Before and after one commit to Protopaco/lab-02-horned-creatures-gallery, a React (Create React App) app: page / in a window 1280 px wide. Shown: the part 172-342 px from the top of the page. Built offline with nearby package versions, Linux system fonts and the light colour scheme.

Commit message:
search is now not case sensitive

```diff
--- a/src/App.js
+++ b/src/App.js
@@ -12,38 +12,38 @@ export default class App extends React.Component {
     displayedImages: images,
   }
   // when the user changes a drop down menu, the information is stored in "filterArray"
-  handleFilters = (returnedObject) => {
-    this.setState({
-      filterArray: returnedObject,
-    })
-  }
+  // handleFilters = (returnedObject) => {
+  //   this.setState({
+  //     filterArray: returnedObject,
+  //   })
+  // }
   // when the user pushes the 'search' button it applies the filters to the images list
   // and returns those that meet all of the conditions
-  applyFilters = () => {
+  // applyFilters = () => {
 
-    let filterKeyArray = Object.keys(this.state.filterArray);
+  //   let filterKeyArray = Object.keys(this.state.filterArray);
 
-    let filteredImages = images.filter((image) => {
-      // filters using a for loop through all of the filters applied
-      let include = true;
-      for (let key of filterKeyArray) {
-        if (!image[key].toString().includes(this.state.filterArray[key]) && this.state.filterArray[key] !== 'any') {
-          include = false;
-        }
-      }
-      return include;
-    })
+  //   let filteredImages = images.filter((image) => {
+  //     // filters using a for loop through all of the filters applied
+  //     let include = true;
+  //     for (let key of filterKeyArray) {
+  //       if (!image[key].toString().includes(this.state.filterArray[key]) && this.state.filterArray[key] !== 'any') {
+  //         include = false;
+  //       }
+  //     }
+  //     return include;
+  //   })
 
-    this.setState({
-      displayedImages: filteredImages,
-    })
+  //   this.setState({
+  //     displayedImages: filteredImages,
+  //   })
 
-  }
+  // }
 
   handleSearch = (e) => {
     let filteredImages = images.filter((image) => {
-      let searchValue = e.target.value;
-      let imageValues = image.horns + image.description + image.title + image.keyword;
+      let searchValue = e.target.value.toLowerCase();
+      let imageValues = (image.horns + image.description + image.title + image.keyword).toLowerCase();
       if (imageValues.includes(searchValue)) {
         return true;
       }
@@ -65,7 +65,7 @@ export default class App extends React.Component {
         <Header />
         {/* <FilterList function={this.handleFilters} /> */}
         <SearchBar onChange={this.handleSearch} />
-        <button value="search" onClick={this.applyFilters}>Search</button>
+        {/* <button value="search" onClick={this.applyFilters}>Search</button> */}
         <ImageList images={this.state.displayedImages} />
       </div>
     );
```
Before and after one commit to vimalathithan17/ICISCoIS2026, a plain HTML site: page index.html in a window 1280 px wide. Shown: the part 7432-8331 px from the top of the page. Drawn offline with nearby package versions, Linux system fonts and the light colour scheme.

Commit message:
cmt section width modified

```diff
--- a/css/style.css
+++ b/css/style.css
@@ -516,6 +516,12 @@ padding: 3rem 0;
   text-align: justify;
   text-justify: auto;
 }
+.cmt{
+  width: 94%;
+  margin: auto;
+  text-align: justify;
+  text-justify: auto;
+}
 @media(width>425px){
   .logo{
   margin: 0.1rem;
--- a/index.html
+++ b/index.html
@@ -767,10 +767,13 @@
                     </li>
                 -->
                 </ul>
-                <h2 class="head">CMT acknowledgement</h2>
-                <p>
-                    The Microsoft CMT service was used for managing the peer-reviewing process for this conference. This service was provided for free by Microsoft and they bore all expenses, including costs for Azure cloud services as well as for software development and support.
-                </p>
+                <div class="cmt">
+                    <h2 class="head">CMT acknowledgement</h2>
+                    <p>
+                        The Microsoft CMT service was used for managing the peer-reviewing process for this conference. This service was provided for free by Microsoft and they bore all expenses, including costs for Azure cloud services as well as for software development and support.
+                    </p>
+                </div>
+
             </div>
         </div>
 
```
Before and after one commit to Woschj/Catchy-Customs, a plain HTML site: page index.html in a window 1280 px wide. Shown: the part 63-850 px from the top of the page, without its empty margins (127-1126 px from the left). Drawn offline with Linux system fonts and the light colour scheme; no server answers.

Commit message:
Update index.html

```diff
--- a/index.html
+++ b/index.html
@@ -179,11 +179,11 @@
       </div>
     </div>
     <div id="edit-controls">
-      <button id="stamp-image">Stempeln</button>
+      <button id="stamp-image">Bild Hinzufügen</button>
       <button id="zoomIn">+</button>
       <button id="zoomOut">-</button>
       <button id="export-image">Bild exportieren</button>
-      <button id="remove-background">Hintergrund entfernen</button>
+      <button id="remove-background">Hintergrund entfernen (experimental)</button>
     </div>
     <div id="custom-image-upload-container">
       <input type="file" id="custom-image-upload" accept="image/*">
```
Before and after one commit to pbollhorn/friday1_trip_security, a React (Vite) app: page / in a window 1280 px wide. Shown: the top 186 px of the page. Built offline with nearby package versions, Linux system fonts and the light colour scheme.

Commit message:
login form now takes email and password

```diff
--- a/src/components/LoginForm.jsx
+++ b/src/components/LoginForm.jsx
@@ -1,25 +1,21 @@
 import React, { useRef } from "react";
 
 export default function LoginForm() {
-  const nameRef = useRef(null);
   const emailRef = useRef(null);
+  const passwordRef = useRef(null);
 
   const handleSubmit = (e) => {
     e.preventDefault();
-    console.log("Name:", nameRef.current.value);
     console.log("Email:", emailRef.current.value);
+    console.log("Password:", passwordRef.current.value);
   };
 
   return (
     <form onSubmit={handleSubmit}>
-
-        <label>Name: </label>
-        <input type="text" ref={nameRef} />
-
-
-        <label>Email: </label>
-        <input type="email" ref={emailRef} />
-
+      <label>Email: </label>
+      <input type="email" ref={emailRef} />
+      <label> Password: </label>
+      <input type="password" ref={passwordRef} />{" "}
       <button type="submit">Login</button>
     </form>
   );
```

◆ ◆ ◆ ◆ ◆

## [INSTRUCTIONS FOR THE TASK]
Extract all lines from the material above that include the word "type".

## [ANSWER AREA]
       <input type="file" id="custom-image-upload" accept="image/*">
-        <input type="text" ref={nameRef} />
-        <input type="email" ref={emailRef} />
+      <input type="email" ref={emailRef} />
+      <input type="password" ref={passwordRef} />{" "}
       <button type="submit">Login</button>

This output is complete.